Please report every line from the material that contains the word "code".

BEGIN

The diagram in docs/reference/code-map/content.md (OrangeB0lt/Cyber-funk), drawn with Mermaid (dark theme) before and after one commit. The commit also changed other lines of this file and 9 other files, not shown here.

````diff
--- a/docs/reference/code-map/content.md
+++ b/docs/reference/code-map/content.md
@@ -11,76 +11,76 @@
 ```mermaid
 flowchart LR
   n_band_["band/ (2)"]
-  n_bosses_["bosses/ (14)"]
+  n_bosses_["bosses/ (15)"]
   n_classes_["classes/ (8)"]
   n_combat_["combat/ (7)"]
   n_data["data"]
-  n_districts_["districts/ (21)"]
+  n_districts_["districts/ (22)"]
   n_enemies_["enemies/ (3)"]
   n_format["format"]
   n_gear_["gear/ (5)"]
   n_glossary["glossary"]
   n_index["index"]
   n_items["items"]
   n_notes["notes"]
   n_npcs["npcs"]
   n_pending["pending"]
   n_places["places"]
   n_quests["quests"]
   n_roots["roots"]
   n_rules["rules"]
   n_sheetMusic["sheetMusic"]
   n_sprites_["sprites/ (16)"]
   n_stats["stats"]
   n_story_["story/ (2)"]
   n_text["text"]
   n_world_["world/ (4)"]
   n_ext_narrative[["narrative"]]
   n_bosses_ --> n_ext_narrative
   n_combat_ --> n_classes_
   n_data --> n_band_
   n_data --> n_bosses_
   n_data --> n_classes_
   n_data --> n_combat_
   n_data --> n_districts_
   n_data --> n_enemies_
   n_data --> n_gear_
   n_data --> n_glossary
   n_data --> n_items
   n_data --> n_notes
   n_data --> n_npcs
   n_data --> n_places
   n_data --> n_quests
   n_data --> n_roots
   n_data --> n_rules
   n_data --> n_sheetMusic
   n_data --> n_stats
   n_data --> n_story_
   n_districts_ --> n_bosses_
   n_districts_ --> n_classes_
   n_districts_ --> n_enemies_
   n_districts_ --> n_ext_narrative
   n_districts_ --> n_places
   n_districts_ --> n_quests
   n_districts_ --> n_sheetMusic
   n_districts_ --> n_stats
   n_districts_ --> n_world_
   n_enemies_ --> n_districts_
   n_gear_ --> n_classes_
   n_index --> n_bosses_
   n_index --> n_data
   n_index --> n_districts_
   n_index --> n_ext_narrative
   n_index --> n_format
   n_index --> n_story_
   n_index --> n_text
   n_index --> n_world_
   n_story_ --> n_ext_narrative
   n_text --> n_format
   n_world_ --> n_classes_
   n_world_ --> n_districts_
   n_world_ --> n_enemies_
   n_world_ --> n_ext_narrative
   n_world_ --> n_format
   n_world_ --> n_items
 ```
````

END

#### SOLUTION BELOW:
The diagram in docs/reference/code-map/content.md (OrangeB0lt/Cyber-funk), drawn with Mermaid (dark theme) before and after one commit. The commit also changed other lines of this file and 9 other files, not shown here.
--- a/docs/reference/code-map/content.md
+++ b/docs/reference/code-map/content.md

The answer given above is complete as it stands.